### What to work on
Could you filter the records below and keep only the lines with the word "species"?

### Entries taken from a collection

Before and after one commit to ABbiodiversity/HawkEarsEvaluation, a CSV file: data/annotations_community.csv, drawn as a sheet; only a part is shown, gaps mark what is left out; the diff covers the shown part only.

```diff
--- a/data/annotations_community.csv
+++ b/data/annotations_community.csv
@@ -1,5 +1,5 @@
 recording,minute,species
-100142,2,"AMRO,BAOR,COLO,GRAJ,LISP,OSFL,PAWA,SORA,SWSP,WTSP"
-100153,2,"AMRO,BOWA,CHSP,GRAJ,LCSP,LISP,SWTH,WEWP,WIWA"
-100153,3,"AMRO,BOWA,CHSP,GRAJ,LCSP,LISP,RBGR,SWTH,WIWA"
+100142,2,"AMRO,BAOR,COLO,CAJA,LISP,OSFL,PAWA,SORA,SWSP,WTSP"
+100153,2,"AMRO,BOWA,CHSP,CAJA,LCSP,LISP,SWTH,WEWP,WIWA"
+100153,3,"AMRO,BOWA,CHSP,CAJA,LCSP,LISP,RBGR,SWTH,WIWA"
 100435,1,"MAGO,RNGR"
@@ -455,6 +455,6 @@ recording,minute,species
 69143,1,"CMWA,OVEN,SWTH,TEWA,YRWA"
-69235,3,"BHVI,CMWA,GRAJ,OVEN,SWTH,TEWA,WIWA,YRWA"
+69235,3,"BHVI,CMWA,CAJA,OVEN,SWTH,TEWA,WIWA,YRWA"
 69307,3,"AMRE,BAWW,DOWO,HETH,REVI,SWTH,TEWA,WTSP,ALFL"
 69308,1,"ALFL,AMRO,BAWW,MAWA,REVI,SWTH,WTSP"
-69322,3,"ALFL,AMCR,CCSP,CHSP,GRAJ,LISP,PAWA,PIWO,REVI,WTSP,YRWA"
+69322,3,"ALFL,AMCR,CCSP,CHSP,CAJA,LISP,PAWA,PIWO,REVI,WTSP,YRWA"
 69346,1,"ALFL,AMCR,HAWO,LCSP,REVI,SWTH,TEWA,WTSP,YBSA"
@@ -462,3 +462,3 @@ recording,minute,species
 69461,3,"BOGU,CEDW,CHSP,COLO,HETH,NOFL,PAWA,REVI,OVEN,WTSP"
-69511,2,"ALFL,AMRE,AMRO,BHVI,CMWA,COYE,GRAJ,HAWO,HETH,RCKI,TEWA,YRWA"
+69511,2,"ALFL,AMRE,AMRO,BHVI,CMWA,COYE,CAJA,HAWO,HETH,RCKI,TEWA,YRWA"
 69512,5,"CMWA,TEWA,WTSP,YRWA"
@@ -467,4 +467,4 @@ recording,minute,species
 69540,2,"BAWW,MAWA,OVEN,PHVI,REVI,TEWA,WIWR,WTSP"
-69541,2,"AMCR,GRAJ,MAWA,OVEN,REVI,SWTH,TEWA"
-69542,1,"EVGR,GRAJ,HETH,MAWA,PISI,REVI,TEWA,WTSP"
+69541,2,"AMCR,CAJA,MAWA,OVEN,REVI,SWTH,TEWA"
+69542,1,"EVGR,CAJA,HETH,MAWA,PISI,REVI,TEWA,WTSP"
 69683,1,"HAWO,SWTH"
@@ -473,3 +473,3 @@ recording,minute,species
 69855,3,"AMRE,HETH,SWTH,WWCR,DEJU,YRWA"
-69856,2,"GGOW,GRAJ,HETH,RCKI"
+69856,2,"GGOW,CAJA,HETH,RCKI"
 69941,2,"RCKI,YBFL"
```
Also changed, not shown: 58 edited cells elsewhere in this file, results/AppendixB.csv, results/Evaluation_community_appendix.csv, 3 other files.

...

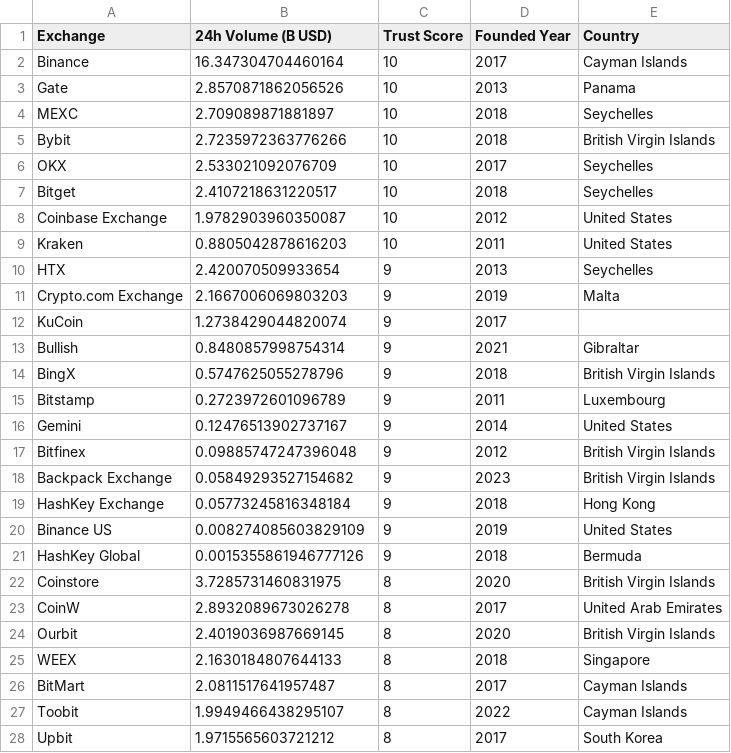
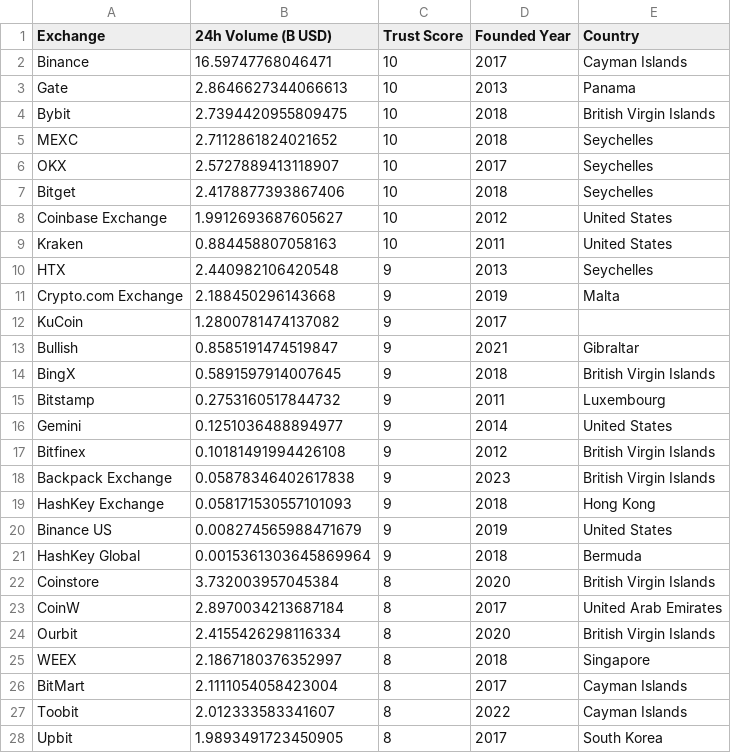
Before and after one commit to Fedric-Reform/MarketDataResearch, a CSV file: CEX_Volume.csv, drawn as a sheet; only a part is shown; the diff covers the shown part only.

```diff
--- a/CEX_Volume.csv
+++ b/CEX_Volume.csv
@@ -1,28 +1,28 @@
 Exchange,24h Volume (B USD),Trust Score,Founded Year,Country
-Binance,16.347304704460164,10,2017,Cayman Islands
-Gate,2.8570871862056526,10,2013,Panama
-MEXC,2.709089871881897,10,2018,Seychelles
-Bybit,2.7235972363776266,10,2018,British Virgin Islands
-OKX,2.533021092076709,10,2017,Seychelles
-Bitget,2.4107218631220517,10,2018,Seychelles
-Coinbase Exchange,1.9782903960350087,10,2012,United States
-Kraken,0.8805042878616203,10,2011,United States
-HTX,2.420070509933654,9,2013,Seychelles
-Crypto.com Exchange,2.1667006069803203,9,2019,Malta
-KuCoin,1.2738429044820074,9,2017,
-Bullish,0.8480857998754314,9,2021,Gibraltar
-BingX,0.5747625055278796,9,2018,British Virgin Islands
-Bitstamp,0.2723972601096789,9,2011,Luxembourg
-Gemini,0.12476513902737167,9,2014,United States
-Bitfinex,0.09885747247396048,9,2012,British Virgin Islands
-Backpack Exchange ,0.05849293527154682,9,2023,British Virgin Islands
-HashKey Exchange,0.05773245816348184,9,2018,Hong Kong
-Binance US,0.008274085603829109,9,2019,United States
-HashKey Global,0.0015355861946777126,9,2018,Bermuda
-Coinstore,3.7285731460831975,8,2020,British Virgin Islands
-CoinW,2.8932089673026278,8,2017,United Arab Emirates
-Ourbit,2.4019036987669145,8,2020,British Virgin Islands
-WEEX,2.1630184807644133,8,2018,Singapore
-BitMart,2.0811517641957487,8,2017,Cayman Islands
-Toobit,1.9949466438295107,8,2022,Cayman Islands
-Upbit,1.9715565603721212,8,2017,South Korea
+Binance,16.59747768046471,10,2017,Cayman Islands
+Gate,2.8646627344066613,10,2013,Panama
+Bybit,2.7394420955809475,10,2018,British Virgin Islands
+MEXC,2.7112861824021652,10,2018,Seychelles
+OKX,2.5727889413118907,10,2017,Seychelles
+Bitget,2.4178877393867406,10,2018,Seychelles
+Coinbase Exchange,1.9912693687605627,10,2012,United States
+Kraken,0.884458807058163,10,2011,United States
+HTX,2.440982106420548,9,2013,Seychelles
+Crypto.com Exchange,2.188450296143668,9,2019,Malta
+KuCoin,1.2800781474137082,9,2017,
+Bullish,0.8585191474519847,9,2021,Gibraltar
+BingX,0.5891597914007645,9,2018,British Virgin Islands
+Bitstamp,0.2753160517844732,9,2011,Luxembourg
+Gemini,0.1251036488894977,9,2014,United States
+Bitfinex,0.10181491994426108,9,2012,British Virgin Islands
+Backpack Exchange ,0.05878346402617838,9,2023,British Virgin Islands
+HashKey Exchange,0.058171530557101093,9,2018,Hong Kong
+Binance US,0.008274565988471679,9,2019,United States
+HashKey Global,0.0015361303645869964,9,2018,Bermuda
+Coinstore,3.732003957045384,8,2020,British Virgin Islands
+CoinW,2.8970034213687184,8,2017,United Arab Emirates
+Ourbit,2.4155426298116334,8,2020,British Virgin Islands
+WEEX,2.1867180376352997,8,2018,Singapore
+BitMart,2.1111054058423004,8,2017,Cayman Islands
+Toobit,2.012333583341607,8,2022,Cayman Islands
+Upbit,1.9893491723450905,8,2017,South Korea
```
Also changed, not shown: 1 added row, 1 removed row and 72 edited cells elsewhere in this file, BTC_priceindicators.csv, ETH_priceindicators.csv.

--

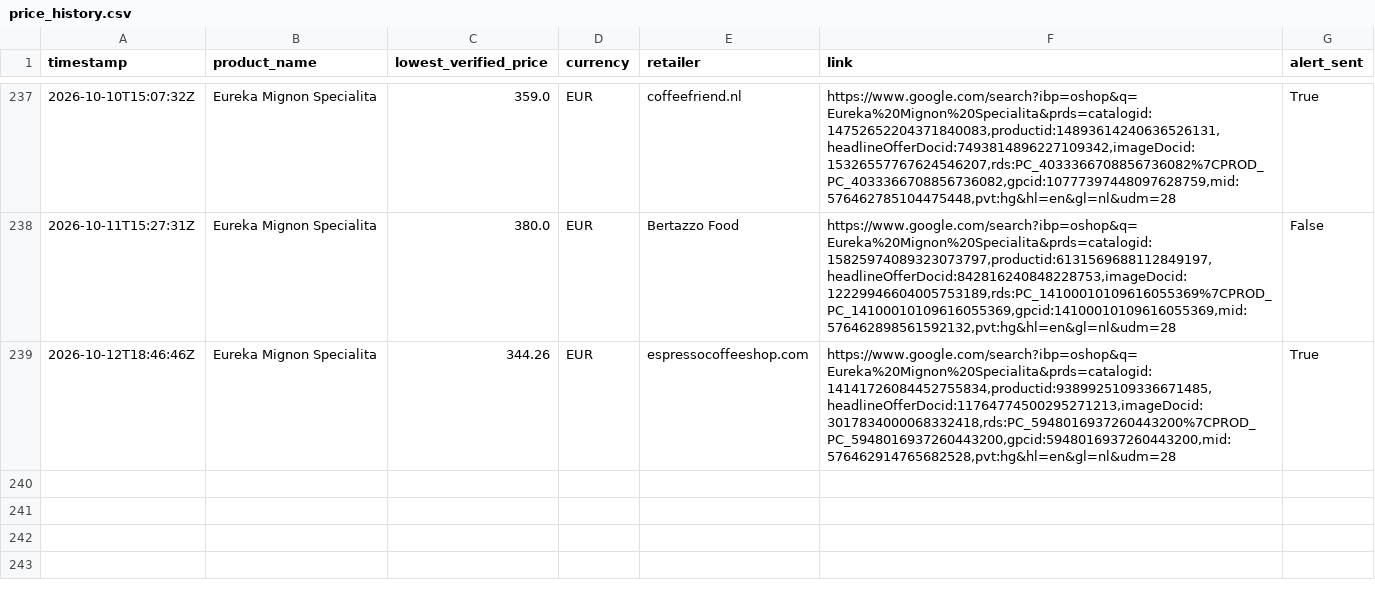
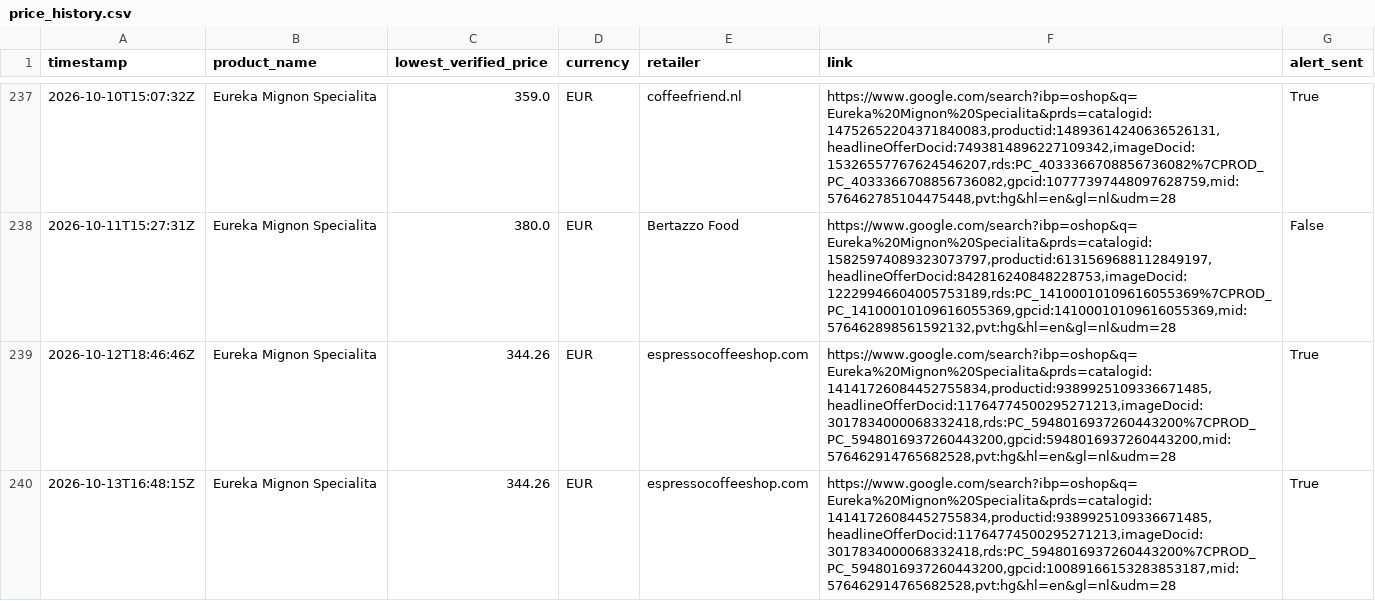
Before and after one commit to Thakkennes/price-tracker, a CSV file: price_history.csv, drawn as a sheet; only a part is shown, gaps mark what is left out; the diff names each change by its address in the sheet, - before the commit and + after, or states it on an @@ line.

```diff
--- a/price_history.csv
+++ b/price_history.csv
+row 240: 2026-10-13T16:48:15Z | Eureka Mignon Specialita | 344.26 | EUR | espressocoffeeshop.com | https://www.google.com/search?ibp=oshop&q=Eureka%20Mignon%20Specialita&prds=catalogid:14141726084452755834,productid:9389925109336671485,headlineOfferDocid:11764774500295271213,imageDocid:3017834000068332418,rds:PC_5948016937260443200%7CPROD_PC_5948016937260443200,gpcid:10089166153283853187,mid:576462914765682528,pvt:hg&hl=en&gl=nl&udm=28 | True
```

### Answer box
 recording,minute,species
@@ -455,6 +455,6 @@ recording,minute,species
@@ -462,3 +462,3 @@ recording,minute,species
@@ -467,4 +467,4 @@ recording,minute,species
@@ -473,3 +473,3 @@ recording,minute,species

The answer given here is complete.